If an entry holds a picture, leave the picture out and copy the rest exactly.

=== Exercise input ===

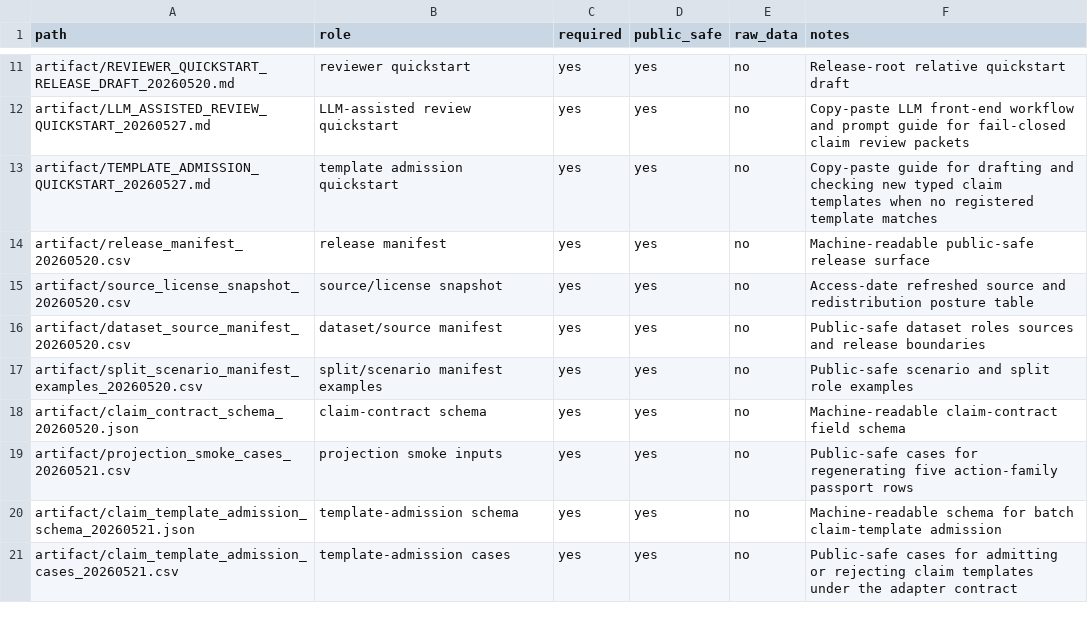
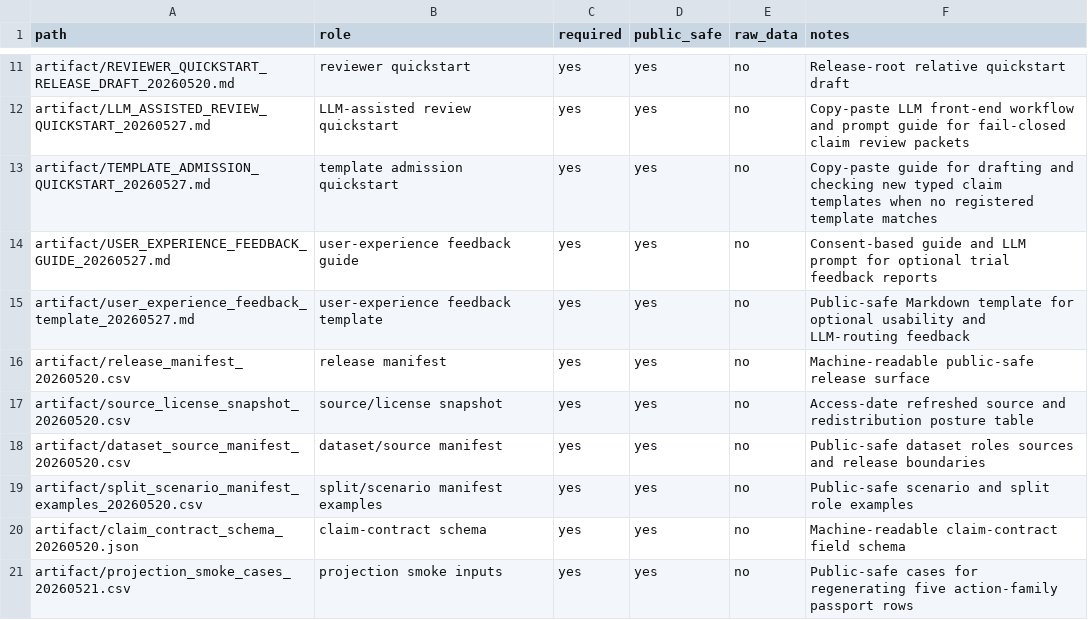
Before and after one commit to civimuro/claimcontractbench-cikm2026-submission-freeze, a CSV file: artifact/release_manifest_20260520.csv, drawn as a sheet; only a part is shown, gaps mark what is left out; the shorter side is filled out with more unchanged rows; the diff names each change by its address in the sheet, - before the commit and + after, or states it on an @@ line.

Commit message:
Add optional user feedback workflow

```diff
--- a/artifact/release_manifest_20260520.csv
+++ b/artifact/release_manifest_20260520.csv
+row 14: artifact/USER_EXPERIENCE_FEEDBACK_GUIDE_20260527.md | user-experience feedback guide | yes | yes | no | Consent-based guide and LLM prompt for optional trial feedback reports
+row 15: artifact/user_experience_feedback_template_20260527.md | user-experience feedback template | yes | yes | no | Public-safe Markdown template for optional usability and LLM-routing feedback
```
Also changed, not shown: 8 other files.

===

_Output_
Before and after one commit to civimuro/claimcontractbench-cikm2026-submission-freeze, a CSV file: artifact/release_manifest_20260520.csv, drawn as a sheet; only a part is shown, gaps mark what is left out; the shorter side is filled out with more unchanged rows; the diff names each change by its address in the sheet, - before the commit and + after, or states it on an @@ line.

Commit message:
Add optional user feedback workflow

```diff
--- a/artifact/release_manifest_20260520.csv
+++ b/artifact/release_manifest_20260520.csv
+row 14: artifact/USER_EXPERIENCE_FEEDBACK_GUIDE_20260527.md | user-experience feedback guide | yes | yes | no | Consent-based guide and LLM prompt for optional trial feedback reports
+row 15: artifact/user_experience_feedback_template_20260527.md | user-experience feedback template | yes | yes | no | Public-safe Markdown template for optional usability and LLM-routing feedback
```
Also changed, not shown: 8 other files.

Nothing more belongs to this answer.